Length. The entire abstract must fit on a single A4 page with 11pt type. For guidance, this is a maximum of about 800 words.
Title. The title should be in grammatical English. It should be comprehensible and meaningful in the table of contents and programme. Avoid abbreviations that are specific to a narrow field.
Name(s) and Institute address of author(s). The name of the author who will present the communication should be listed first. The address(es) should identify where the work was done, but may indicate other institutional affiliations and/or present addresses. For free communication abstracts, where no author is a Society member there must be an introducing member who will be identified in parentheses immediately following the address i.e. (Introduced by ...........). The precise formatting of the by-line will be managed by the web server.
Text. The text should contain enough detail to be self-explanatory. Abstracts must contain reasons for the work, methods employed, results obtained and conclusions drawn. The text should not make reference to the talk that will be given. These do not assist a reader, especially after the meeting. Statements such as "the results will be discussed" are unacceptable. If abbreviations are used they must be defined at first appearance (but not in the title). S.I. units should be used as recommended by Baron (1988). For statistical notation see McCance (2001). Latin and other non-English words should appear in Italics.
Citations. Use the Harvard system as employed by the Journal of Physiology. Work by three or more authors may be cited using the form Aitkin et al. (1993) (e.g.) unless it will lead to confusion.
References. The cited works must be listed after the text, alphabetically by the authors' surnames, then chronologically if necessary. The reference must include all authors' names, year of publication, optionally title of article, abbreviated title of the journal using the standard PubMed form in Italics, volume number in bold, and first and last pages of the article. For a book, include the title, editor, edition if applicable, specific page references if applicable, city of publication and publisher (see, e.g., Baron, 1988).
Footnotes. Footnotes should be avoided if possible as they are not well suited to web presentation.
Figure. Figures (line drawing or half tone) can be included, but generally should be restricted to one. It should bear no title or legend and be unnumbered. Its location should be within the text (not before or after), be appropriately described in the text and referred to as "the Figure". Lettering should be approximately 11 pt.
Table. Only one table is permitted. It should be included in the appropriate position in the text. It should have no number, title or legend and be referred to as "the Table".

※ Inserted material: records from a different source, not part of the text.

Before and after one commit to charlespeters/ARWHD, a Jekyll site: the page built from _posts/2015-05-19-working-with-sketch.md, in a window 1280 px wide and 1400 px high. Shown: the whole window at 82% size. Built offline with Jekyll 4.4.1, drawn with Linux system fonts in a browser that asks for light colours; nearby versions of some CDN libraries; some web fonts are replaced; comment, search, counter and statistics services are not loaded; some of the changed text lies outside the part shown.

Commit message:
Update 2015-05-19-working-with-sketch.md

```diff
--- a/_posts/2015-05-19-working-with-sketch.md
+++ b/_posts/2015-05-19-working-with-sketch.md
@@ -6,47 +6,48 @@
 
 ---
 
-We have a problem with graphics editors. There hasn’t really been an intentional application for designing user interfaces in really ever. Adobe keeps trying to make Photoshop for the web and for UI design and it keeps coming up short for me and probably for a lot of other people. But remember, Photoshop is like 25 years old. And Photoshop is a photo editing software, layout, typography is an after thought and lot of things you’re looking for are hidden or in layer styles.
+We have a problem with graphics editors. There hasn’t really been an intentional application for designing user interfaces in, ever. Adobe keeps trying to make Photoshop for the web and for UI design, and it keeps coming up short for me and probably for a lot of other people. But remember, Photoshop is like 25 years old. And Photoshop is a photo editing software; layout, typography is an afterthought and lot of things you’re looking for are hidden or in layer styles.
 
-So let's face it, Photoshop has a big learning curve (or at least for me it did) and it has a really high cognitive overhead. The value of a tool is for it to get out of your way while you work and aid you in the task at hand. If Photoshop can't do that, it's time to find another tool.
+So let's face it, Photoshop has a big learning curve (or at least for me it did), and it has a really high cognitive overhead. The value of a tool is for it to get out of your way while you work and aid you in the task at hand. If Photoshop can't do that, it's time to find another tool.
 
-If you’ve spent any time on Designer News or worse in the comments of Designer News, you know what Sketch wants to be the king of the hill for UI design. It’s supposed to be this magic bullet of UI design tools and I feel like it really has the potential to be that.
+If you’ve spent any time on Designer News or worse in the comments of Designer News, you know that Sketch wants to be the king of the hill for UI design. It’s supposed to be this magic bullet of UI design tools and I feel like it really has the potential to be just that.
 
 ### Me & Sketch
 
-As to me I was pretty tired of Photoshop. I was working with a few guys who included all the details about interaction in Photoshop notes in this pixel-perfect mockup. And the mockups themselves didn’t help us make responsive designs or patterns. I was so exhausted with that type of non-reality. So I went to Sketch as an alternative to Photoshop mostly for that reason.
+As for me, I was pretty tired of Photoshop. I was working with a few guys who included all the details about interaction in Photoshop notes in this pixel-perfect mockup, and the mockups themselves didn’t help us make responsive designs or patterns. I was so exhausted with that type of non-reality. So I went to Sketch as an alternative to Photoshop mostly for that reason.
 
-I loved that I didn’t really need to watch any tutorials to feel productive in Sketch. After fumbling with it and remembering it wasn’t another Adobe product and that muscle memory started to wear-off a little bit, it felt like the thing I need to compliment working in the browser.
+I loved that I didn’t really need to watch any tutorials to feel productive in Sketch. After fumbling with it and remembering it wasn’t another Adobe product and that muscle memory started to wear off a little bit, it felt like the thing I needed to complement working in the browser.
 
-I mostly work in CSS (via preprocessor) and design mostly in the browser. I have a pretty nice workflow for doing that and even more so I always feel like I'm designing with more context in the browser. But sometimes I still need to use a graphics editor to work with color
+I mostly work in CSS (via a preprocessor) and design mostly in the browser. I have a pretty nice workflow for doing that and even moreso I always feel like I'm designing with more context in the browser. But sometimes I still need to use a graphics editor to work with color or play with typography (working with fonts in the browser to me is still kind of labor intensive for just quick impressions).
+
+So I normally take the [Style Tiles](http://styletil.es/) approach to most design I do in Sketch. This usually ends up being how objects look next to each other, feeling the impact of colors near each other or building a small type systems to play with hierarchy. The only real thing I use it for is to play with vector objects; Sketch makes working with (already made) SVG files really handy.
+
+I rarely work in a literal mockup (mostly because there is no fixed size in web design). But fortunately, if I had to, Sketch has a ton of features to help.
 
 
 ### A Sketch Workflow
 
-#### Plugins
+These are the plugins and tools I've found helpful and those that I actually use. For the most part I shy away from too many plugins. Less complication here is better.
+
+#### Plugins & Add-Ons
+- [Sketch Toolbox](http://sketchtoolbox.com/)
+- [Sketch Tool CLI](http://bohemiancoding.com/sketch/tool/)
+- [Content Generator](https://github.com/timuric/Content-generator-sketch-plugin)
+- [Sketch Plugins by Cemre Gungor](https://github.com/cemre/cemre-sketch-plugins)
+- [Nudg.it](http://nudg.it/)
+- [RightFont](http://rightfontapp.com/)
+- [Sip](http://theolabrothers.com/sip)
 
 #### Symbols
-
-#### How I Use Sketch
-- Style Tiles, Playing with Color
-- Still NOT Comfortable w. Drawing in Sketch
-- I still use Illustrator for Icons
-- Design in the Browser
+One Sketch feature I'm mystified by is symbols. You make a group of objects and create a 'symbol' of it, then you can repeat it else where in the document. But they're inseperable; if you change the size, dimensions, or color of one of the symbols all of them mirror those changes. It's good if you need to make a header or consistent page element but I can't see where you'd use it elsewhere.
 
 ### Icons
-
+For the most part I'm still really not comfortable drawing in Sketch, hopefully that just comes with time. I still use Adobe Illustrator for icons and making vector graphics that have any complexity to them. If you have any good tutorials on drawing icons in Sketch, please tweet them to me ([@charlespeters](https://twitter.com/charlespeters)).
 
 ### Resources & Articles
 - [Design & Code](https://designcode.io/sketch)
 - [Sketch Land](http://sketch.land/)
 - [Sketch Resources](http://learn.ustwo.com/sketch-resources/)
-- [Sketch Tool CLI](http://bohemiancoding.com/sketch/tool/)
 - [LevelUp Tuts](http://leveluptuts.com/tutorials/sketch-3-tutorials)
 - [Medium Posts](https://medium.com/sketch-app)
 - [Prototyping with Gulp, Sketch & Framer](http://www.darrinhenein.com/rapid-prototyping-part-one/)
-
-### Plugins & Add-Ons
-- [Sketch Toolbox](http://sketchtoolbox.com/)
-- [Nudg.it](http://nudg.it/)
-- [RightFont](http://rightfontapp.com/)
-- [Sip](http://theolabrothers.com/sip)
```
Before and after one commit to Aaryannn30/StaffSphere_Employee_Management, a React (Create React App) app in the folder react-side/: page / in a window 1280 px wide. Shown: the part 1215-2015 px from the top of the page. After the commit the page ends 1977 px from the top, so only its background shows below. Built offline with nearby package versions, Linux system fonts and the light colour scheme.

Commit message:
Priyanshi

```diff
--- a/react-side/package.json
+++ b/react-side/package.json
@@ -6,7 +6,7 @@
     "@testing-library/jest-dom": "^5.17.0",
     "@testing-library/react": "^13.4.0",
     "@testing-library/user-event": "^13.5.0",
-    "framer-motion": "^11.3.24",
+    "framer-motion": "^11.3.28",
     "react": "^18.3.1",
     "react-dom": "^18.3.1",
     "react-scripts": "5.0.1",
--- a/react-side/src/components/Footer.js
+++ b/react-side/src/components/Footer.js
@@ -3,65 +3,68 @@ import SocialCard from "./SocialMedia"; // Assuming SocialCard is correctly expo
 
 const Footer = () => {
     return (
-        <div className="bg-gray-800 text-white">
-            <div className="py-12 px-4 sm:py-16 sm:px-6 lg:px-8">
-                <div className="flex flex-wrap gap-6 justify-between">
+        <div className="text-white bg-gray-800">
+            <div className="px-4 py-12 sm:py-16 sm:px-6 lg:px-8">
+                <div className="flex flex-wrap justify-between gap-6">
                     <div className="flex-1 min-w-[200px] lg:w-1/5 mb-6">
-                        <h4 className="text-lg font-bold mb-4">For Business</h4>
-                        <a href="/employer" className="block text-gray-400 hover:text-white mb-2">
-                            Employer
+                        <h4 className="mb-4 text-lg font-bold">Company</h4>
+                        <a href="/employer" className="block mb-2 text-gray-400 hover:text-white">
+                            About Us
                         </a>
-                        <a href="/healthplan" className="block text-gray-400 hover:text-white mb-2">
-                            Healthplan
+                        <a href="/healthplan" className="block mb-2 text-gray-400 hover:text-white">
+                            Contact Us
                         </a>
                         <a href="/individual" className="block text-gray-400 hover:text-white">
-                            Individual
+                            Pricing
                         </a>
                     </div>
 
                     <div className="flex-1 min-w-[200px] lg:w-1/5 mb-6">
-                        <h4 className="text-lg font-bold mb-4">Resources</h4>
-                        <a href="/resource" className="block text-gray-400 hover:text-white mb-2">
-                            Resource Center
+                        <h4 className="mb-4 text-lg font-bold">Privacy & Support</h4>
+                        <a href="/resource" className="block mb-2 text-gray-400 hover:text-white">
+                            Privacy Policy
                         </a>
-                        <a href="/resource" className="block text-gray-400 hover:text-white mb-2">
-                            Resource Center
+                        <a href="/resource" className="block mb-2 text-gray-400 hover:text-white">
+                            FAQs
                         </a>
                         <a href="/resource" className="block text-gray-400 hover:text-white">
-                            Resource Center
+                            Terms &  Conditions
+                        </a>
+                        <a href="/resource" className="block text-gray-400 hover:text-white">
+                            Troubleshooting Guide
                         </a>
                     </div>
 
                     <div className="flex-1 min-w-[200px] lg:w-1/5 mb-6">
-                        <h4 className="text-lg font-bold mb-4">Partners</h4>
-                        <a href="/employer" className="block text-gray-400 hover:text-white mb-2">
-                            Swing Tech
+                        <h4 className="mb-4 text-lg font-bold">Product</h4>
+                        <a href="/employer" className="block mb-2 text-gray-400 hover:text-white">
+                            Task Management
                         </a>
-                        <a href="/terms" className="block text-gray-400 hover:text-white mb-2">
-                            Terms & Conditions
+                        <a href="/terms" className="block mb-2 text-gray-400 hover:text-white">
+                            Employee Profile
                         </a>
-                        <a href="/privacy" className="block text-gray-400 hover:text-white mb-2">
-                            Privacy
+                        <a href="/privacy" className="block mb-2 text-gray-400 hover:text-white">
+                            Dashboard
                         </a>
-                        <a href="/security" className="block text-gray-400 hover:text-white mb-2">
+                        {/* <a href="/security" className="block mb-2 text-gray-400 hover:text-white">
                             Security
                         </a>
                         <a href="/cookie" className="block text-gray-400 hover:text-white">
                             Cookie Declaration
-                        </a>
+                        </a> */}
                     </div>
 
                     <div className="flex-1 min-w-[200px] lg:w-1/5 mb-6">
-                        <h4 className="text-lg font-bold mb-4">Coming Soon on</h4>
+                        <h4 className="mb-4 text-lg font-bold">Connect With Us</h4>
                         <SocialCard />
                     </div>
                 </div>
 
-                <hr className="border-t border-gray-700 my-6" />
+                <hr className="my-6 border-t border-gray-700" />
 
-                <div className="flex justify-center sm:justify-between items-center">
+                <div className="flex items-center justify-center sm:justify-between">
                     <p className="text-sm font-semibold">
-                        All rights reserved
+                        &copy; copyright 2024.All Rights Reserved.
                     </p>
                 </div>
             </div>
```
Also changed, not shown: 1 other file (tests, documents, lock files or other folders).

Animal Experiments. Note that Domestic rule 11(5) states that "All abstracts that deal with animal experimentation in vivo should include the names, doses (where applicable) and modes of administration of all anaesthetic, tranquilizing and muscle relaxant drugs employed". Users of in vitro materials should make it clear that tissue was removed from anaesthetised or dead animals. The inclusion of such information is for the protection of authors and the Society.
Baron DN. (1988) In: Units, Symbols and Abbreviations, ed. Baron DN. pp. 1-64. London: The Royal Society of Medicine.
Davey DF. (2007) On-line submission of abstracts to the Australian Physiological Society. http://aups.org.au/Proceedings/submission.html
McCance I. (2001) Proc Aust Physiol Pharmacol Soc, 32(1): 2P.